PROBLEM REQUIREMENTS:
Determine the number of lines below that contain "blend". Write nothing but that number.

═════ PROVIDED ENTRIES ═════

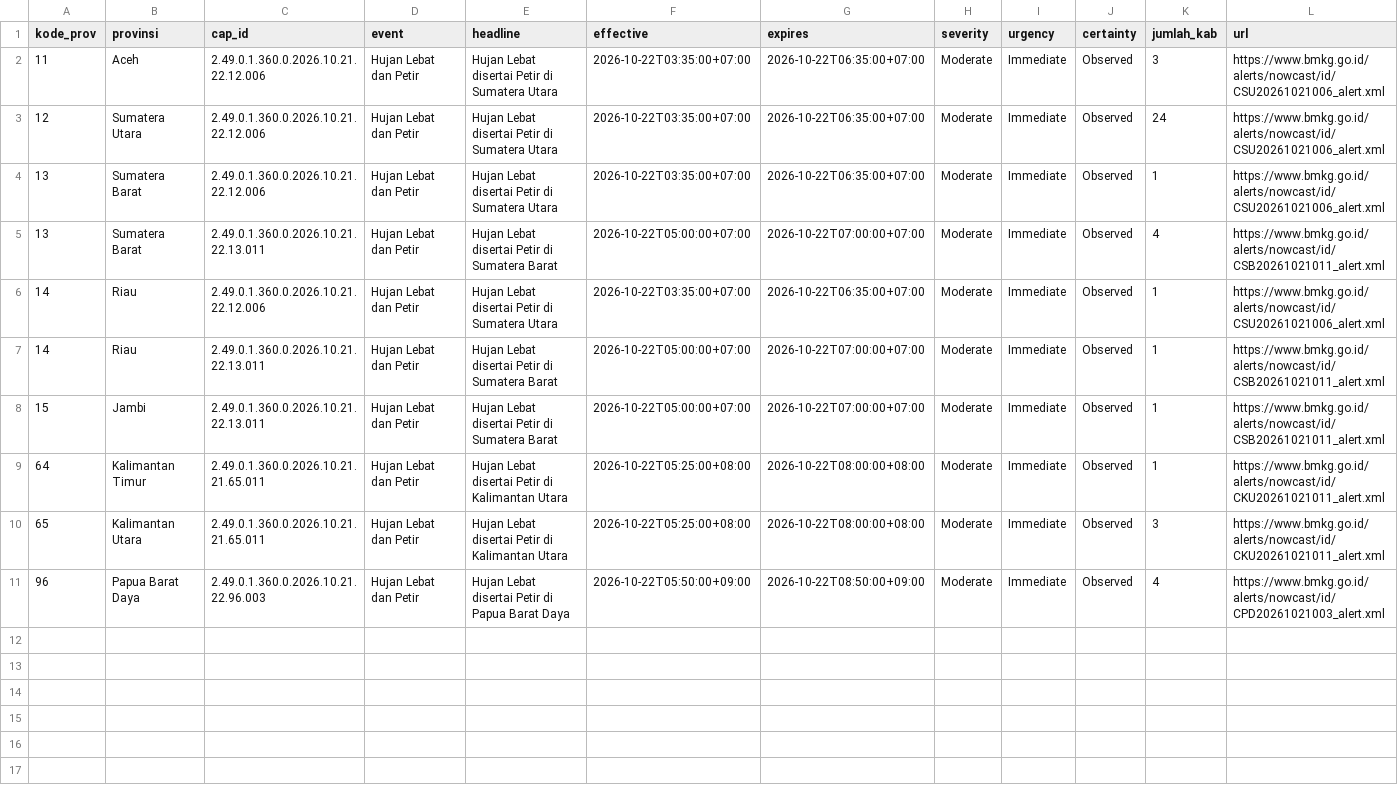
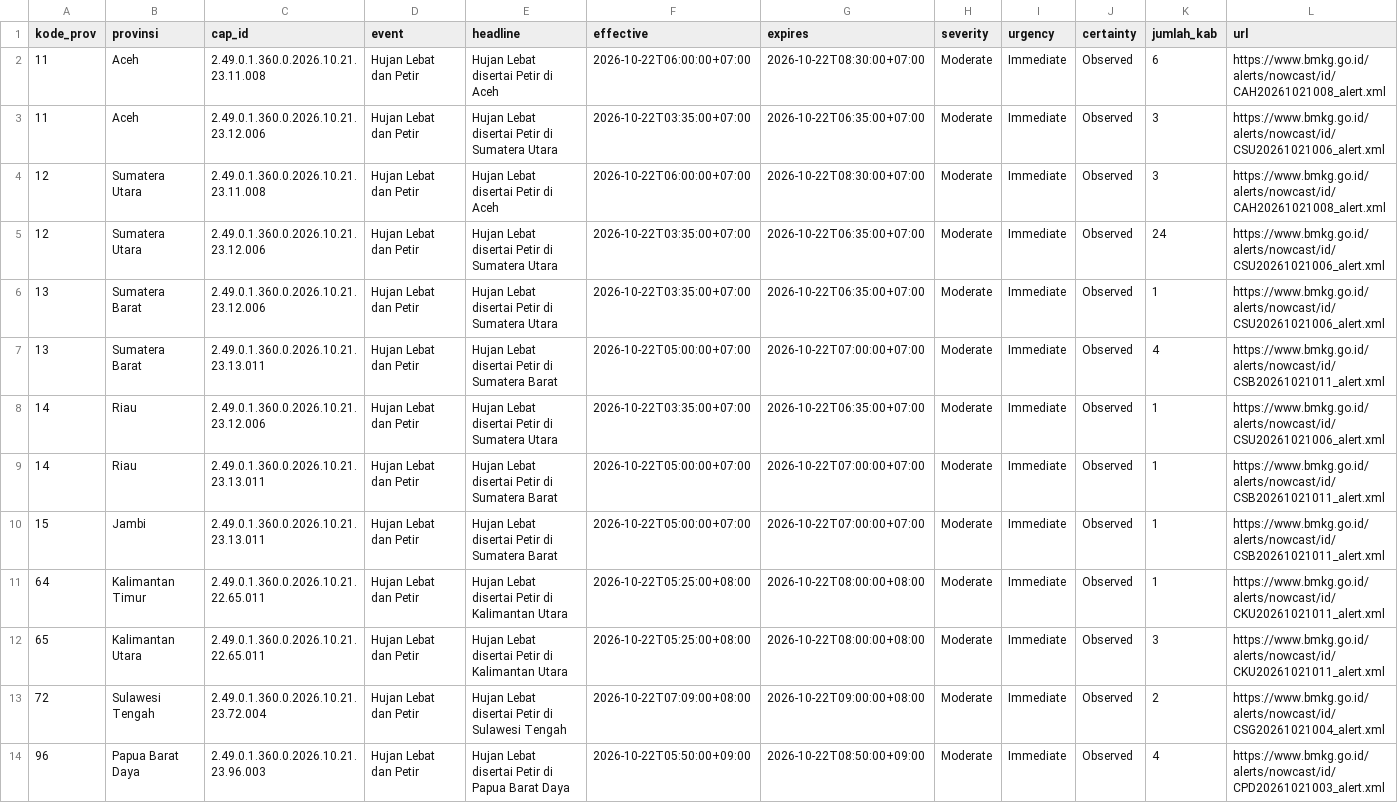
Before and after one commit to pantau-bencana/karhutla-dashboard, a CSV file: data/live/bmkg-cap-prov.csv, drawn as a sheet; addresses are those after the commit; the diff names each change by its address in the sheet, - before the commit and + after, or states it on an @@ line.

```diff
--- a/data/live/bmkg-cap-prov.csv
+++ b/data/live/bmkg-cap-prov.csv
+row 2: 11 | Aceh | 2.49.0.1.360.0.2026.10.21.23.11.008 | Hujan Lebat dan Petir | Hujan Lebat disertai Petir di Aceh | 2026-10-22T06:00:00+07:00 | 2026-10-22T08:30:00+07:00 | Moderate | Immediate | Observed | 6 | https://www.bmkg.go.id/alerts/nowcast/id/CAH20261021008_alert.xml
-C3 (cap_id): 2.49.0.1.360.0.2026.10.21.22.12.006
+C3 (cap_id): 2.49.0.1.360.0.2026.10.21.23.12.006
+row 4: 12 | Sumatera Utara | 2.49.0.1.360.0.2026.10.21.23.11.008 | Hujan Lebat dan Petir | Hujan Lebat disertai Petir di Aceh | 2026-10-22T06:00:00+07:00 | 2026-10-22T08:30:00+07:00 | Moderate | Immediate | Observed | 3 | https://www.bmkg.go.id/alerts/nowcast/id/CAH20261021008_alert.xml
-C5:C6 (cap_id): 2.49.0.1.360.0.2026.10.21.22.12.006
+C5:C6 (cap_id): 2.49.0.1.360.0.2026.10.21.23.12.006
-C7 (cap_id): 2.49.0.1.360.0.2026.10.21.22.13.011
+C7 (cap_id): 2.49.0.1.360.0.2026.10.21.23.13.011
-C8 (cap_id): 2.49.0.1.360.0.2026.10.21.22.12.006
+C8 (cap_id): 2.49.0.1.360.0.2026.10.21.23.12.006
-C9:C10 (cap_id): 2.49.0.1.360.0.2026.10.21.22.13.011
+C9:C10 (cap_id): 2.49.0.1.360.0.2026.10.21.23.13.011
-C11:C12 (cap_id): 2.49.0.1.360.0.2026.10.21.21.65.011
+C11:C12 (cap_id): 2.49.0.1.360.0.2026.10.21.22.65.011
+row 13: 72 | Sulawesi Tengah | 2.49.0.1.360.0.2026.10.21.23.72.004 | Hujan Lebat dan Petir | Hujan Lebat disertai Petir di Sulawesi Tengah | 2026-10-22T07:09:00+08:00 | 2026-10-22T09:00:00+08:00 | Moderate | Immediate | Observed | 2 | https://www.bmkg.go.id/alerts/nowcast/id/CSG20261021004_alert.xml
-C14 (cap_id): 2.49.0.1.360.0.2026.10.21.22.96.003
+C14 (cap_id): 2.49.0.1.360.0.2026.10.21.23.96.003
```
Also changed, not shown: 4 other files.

═════
═════ PROVIDED ENTRIES ═════

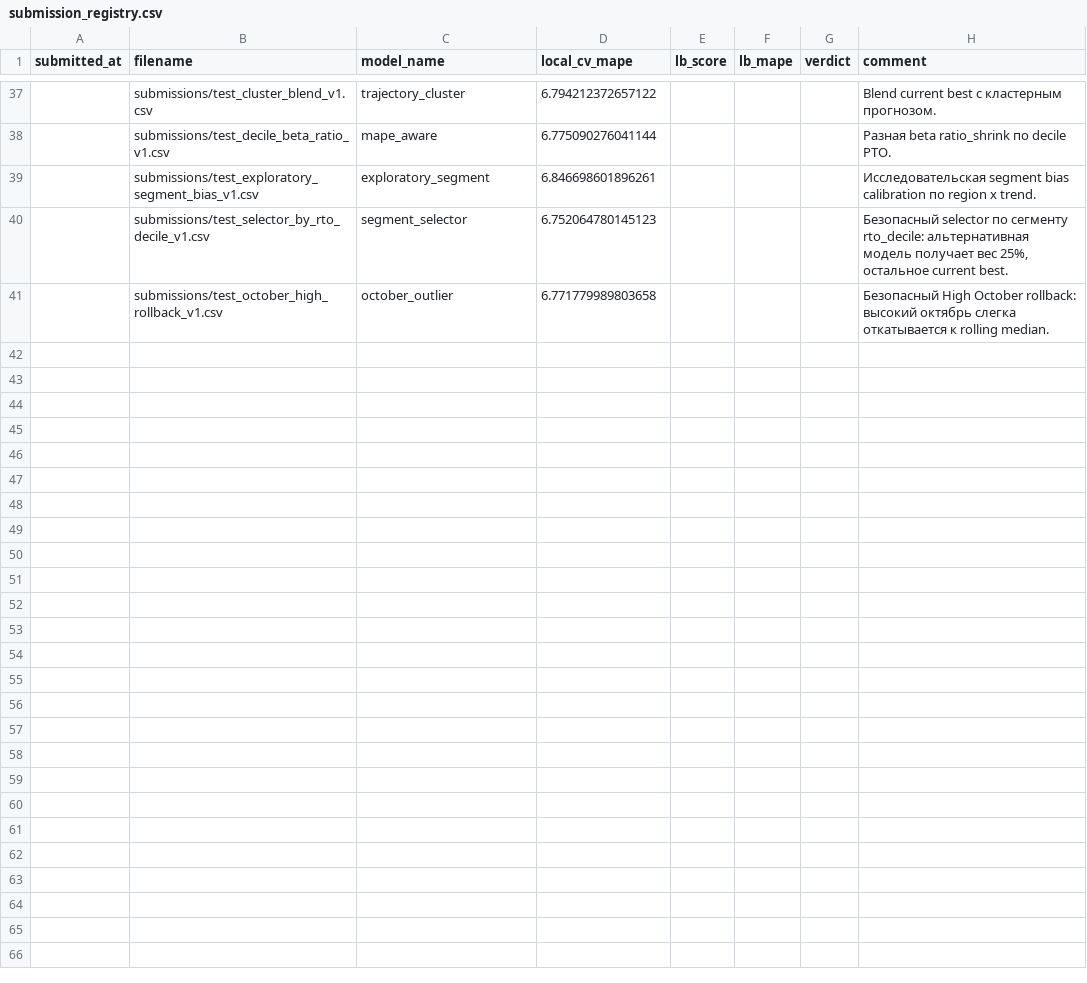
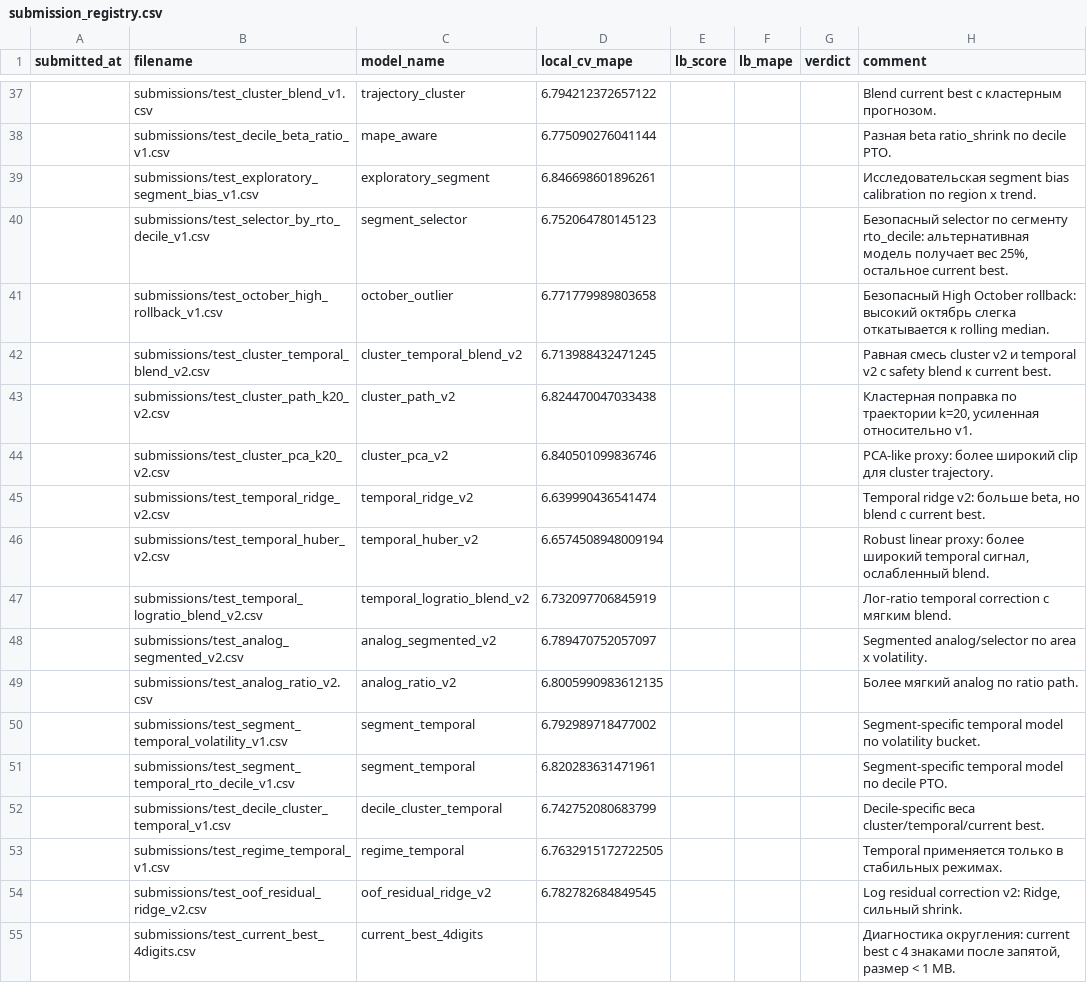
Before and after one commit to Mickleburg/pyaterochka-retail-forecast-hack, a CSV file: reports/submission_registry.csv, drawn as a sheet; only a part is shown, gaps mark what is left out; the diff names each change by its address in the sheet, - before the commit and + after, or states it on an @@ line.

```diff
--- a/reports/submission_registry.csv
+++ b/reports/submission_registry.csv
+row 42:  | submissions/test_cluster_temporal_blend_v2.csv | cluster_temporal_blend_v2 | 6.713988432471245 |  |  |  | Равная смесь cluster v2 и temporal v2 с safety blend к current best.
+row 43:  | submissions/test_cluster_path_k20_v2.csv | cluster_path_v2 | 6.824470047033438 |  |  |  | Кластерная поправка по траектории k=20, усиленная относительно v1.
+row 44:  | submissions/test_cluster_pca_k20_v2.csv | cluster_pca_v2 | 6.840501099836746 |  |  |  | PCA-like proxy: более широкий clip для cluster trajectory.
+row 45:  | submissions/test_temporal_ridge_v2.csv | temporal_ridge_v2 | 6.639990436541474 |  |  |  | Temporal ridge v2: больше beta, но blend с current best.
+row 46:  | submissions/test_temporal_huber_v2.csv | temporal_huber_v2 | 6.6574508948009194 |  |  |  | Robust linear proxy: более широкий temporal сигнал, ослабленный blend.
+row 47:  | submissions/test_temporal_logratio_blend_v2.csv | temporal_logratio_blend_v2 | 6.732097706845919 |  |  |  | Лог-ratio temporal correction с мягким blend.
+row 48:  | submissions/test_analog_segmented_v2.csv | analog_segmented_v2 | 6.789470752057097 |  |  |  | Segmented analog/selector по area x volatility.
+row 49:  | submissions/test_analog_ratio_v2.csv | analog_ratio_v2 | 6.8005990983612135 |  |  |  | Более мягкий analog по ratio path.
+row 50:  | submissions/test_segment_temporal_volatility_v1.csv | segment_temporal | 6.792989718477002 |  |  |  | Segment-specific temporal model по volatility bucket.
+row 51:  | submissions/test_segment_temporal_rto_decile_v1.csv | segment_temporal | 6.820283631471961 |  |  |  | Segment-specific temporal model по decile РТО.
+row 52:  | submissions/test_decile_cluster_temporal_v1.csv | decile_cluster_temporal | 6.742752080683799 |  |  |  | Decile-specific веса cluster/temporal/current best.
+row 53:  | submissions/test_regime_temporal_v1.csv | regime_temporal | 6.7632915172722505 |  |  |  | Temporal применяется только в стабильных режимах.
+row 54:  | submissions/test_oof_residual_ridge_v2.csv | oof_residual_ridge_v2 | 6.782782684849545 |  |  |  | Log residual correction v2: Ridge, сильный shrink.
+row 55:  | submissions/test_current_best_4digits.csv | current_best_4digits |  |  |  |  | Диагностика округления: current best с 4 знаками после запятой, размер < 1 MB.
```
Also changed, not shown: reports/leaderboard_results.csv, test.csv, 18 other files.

═════

EXERCISE OUTPUT:
4